The types of high-risk, high-payoff technologies that can be transformative frequently take a large fraction of a decade to bring to the point of a convincing demonstration. An example of the kind of technological breakthrough that NSF is capable of enabling is adaptive optics with laser guide star technologies, which today improve the spatial resolution of ground-based images by factors of 20 to 50. The current outstanding performance of adaptive optics on 8- to 10-meter telescopes took more than a decade to achieve.
In view of the higher risk of potentially transformative technology development, one would expect ATI to have a substantial pipeline of projects under way with the realization that many will fail, but a few will succeed in dramatic fashion. In the decade from 1998 to 2008, ATI proposals had a somewhat higher rate of approval for funding than the average for NSF-AST, and the committee thinks that this is appropriate, given the great potential of new technologies for astronomy. The committee received community input in the form of white papers on the funding needs for technology development in areas such as adaptive optics, optical and infrared interferometry, millimeter and submillimeter detector arrays, and high-speed, large-N correlators. The Astro2010 Panel on Optical and Infrared Astronomy from the Ground and Panel on Radio, Millimeter, and Submillimeter Astronomy from the Ground made a convincing case that the current level of ATI funding should be augmented to enable successful pursuit of these highly ranked technology development programs and roadmaps. In Chapter 7 the committee recommends increased funding of the ATI program to meet the technology development needs of the future astronomy and astrophysics program.

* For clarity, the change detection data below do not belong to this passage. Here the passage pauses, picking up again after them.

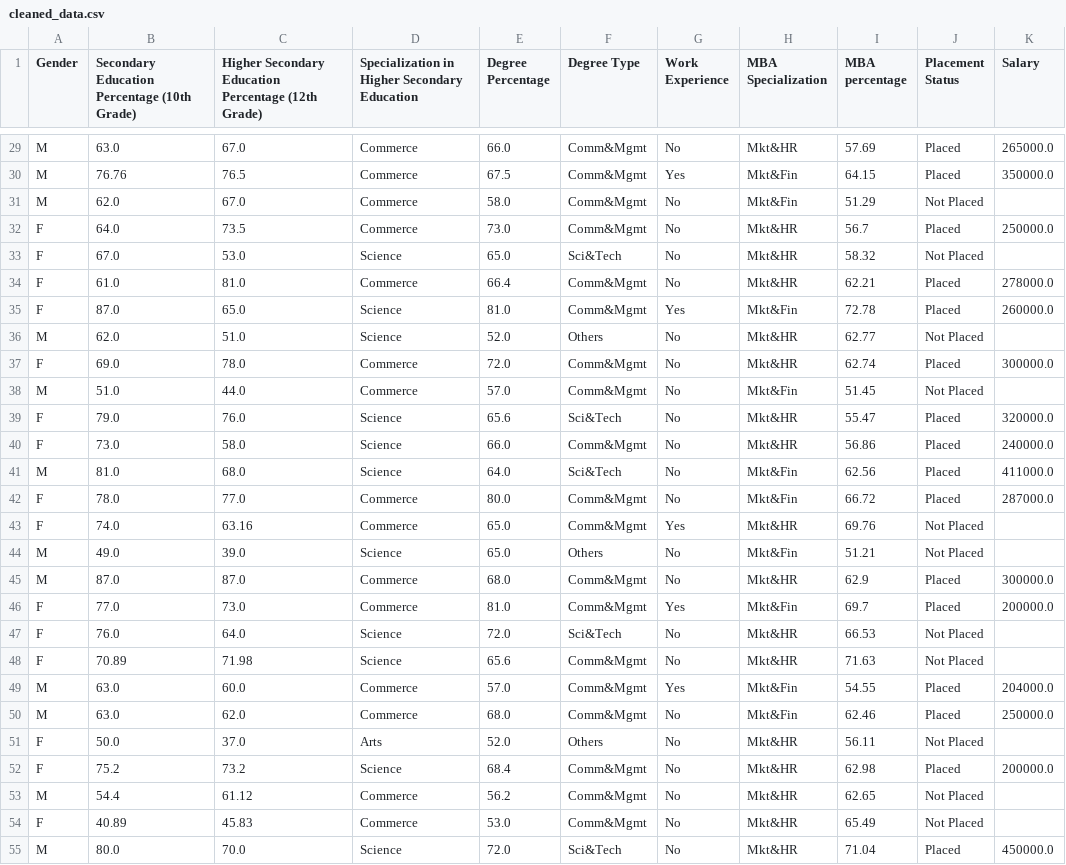
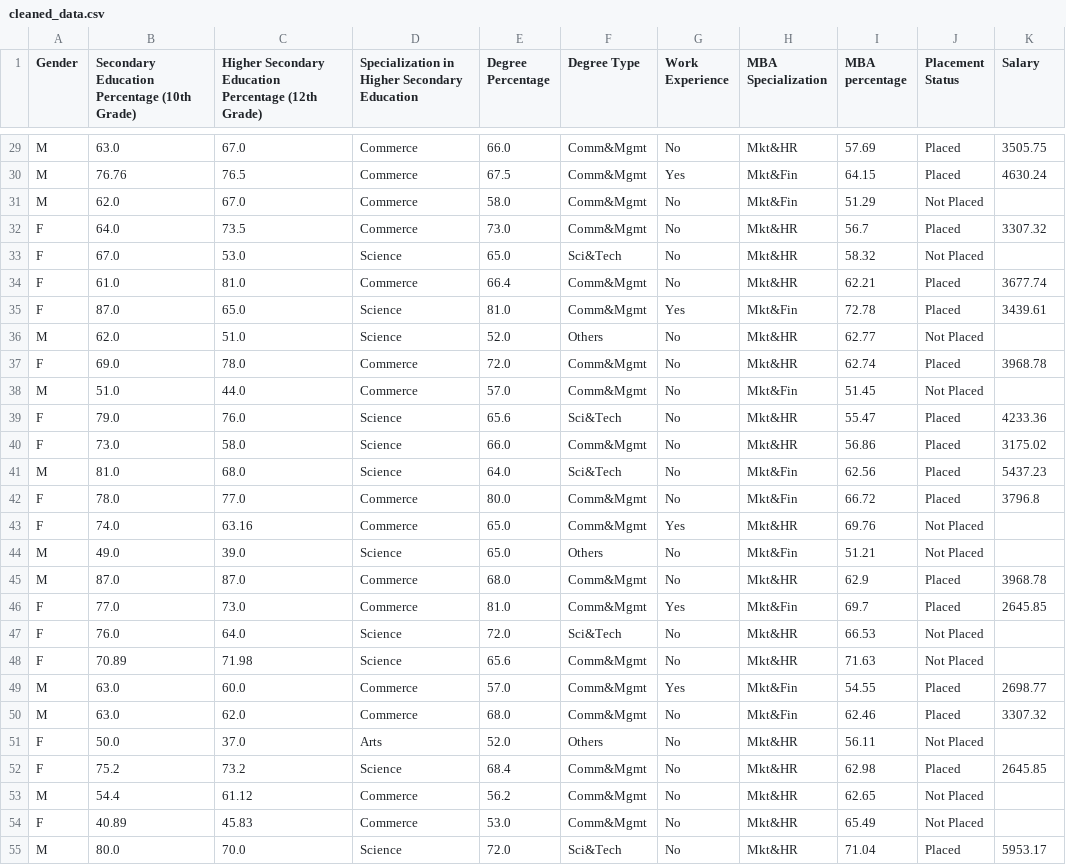
Before and after one commit to nicoarrieche/DataVisualizationFinalProject, a CSV file: cleaned_data.csv, drawn as a sheet; only a part is shown, gaps mark what is left out; the diff covers the shown part only; the diff names each change by its address in the sheet, - before the commit and + after, or states it on an @@ line.

```diff
--- a/cleaned_data.csv
+++ b/cleaned_data.csv
-K29 (Salary): 265000.0
+K29 (Salary): 3505.75
-K30 (Salary): 350000.0
+K30 (Salary): 4630.24
-K32 (Salary): 250000.0
+K32 (Salary): 3307.32
-K34 (Salary): 278000.0
+K34 (Salary): 3677.74
-K35 (Salary): 260000.0
+K35 (Salary): 3439.61
-K37 (Salary): 300000.0
+K37 (Salary): 3968.78
-K39 (Salary): 320000.0
+K39 (Salary): 4233.36
-K40 (Salary): 240000.0
+K40 (Salary): 3175.02
-K41 (Salary): 411000.0
+K41 (Salary): 5437.23
-K42 (Salary): 287000.0
+K42 (Salary): 3796.8
-K45 (Salary): 300000.0
+K45 (Salary): 3968.78
-K46 (Salary): 200000.0
+K46 (Salary): 2645.85
-K49 (Salary): 204000.0
+K49 (Salary): 2698.77
-K50 (Salary): 250000.0
+K50 (Salary): 3307.32
-K52 (Salary): 200000.0
+K52 (Salary): 2645.85
-K55 (Salary): 450000.0
+K55 (Salary): 5953.17
```
Also changed, not shown: 132 edited cells elsewhere in this file, 1 other file.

DOE-supported laboratories offer capabilities for technology development that are frequently not accessible at universities. As a result, unique technologies that could be key for astronomical advances are developed at DOE laboratories in support of primary DOE missions, and later adapted for astronomical applications. Examples include (1) the very-large-format detectors that are now being applied to wide-area astronomical imaging in the Dark Energy Camera, and potentially in LSST and WFIRST; (2) the dye lasers developed for the Atomic Vapor Laser Isotope Separation Program that were later modified and adapted for use in laser guide star adaptive optics systems; (3) the electron beam ion traps that were used to measure atomic physics processes for DOE’s nuclear weapons mission and subsequently used to measure cross sections relevant to astronomical X-ray spectroscopy; and